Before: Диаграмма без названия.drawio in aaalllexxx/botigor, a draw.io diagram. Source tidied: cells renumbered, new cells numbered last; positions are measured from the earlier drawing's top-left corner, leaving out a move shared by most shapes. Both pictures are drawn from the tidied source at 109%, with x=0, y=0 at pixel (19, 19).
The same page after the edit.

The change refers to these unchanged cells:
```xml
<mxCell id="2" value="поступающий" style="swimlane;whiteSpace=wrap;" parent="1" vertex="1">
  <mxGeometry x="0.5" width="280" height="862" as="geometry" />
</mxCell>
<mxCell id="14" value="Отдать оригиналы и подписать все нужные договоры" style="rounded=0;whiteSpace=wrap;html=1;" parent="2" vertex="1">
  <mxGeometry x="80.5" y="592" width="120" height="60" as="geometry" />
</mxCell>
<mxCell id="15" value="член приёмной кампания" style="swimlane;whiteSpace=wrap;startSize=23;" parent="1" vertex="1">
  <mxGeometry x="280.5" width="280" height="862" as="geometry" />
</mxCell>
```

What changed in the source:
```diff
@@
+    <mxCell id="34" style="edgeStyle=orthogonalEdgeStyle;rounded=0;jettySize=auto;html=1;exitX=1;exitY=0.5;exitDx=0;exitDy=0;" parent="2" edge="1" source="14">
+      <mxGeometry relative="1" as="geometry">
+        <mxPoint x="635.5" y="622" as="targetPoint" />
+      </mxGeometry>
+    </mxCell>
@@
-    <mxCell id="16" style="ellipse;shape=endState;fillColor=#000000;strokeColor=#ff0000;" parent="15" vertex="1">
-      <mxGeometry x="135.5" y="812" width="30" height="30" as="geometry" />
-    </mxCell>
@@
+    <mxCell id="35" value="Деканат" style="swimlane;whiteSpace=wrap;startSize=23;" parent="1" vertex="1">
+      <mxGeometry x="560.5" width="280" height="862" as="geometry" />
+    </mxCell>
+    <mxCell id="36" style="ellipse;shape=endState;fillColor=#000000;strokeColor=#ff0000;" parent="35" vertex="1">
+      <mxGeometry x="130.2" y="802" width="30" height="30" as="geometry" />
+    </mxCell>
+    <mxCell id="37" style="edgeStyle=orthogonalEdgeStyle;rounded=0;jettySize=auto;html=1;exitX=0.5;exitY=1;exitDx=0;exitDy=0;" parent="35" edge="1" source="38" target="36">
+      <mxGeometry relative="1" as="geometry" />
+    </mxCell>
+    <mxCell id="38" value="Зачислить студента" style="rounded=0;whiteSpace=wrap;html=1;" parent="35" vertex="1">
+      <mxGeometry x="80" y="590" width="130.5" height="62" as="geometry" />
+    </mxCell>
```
§ §
--- WHAT TO DO ---
Only the lines holding the word "exitY" belong in the answer; copy them from the listing above.

--- ANSWER TO THIS TASK ---
+    <mxCell id="34" style="edgeStyle=orthogonalEdgeStyle;rounded=0;jettySize=auto;html=1;exitX=1;exitY=0.5;exitDx=0;exitDy=0;" parent="2" edge="1" source="14">
+    <mxCell id="37" style="edgeStyle=orthogonalEdgeStyle;rounded=0;jettySize=auto;html=1;exitX=0.5;exitY=1;exitDx=0;exitDy=0;" parent="35" edge="1" source="38" target="36">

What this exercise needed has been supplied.